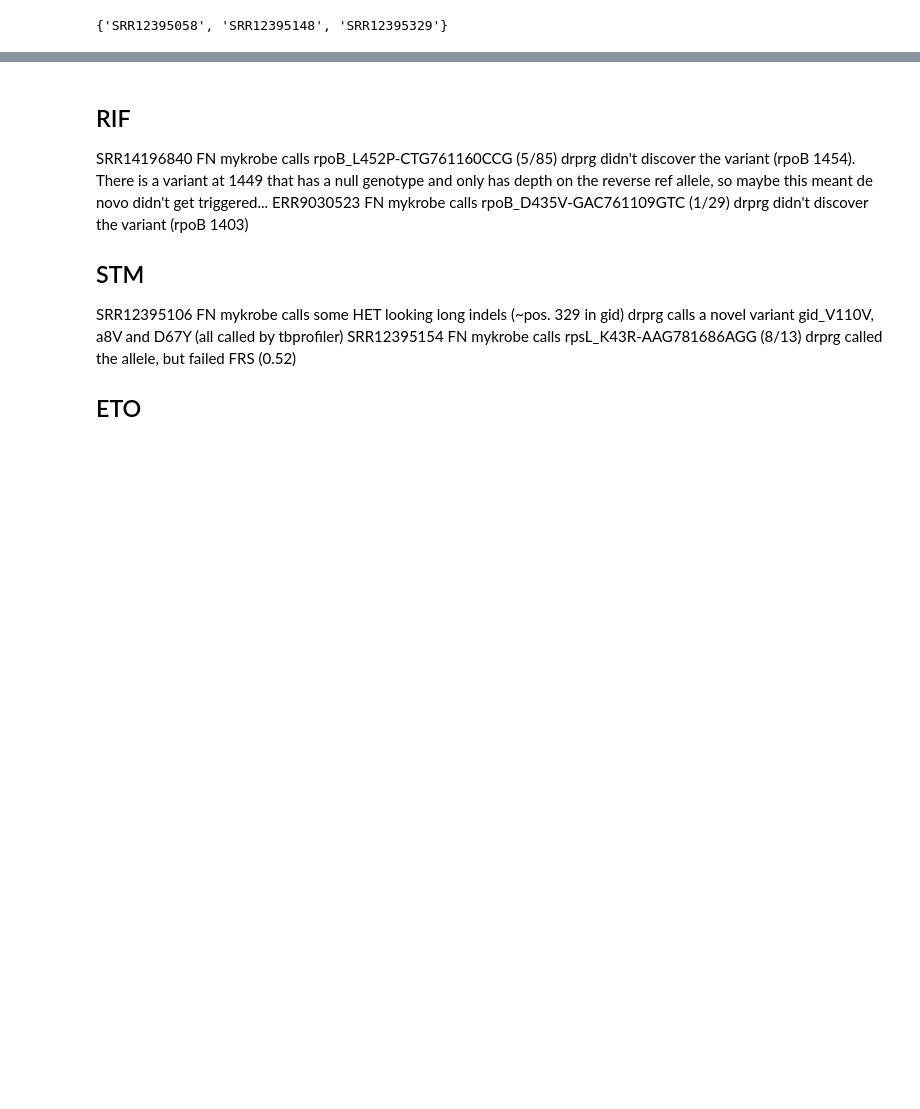
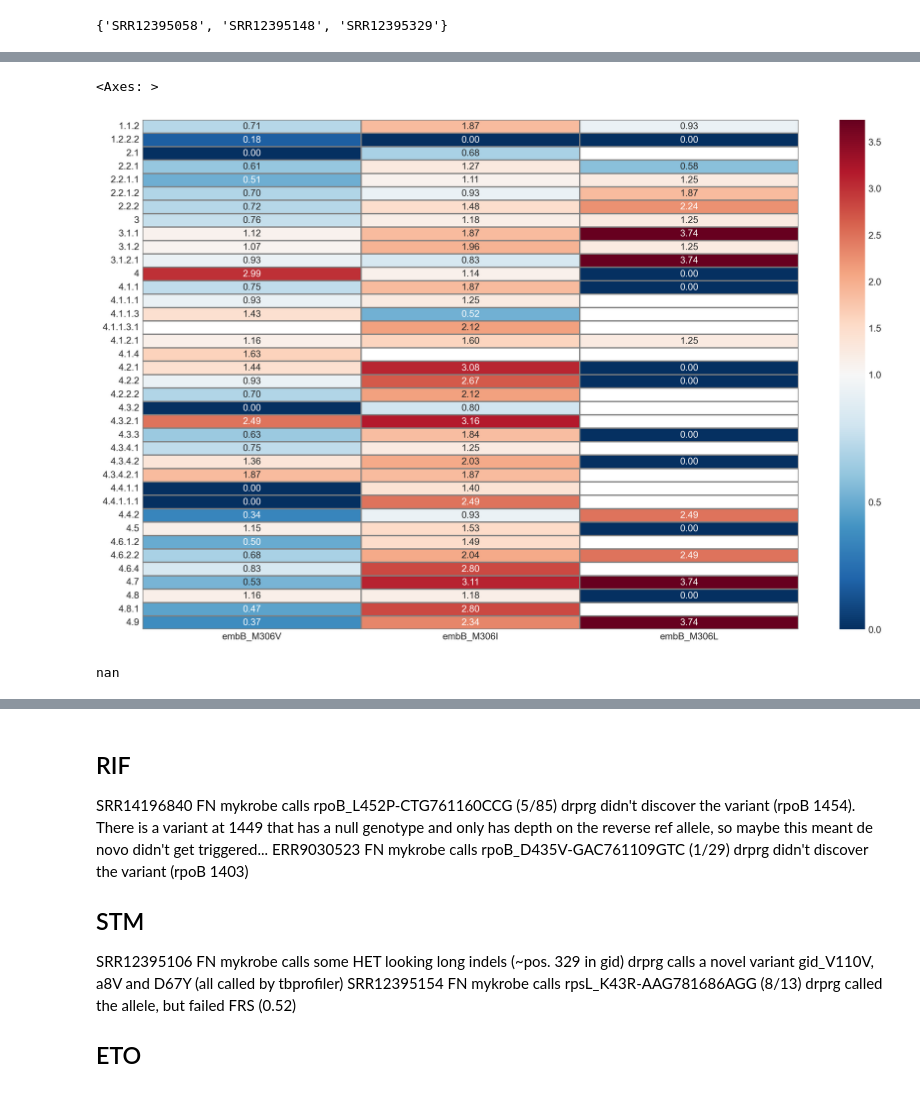
Before and after one commit to mbhall88/drprg-paper, a Jupyter notebook: workflow/notebook/improve_sn_and_sp.ipynb, the cells around one changed output, grey strips where cells are left out. Cells and saved outputs as stored; diff of their text form; code cells hidden in the pictures; blank space fills up the shorter version.

```diff
--- a/workflow/notebook/improve_sn_and_sp.ipynb
+++ b/workflow/notebook/improve_sn_and_sp.ipynb
@@ -71,0 +435,34 @@ inh_fp.intersection(eto_fp)
+# %%
+expected = (fp_mtx + tp_mtx) * fdr
+diff = m / fdr
+
+vmin = np.nanmin(diff)
+vmid = 1.0
+vmax = np.nanmax(diff)
+norm = colors.TwoSlopeNorm(vmin=vmin, vcenter=vmid, vmax=vmax)
+
+fig, ax = plt.subplots(figsize=(13, 8), dpi=300, ncols=1, tight_layout=True)
+sns.heatmap(
+    diff,
+    ax=ax,
+    cmap="RdBu_r",
+    annot=True,
+    fmt=".2f",
+    linewidths=lw,
+    linecolor=lc,
+    yticklabels=yticklabels,
+    xticklabels=xticklabels,
+#     center=1.0,
+#     mask=tp_mtx==0,
+#     vmin=0,
+#     vmax=vmax,
+#     cbar=False,
+    norm=norm
+)
+# %% [output]
+<Axes: >
+[figure, added]
+# %%
+vmin
+# %% [output]
+nan
```
Also changed, not shown: parts of 57 cells of this notebook, 1 other file.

-----

▶ [Task goal]: For the word "ipynb", show every line of the entries that holds it.

▶ [Solution for this task]:
Before and after one commit to mbhall88/drprg-paper, a Jupyter notebook: workflow/notebook/improve_sn_and_sp.ipynb, the cells around one changed output, grey strips where cells are left out. Cells and saved outputs as stored; diff of their text form; code cells hidden in the pictures; blank space fills up the shorter version.
--- a/workflow/notebook/improve_sn_and_sp.ipynb
+++ b/workflow/notebook/improve_sn_and_sp.ipynb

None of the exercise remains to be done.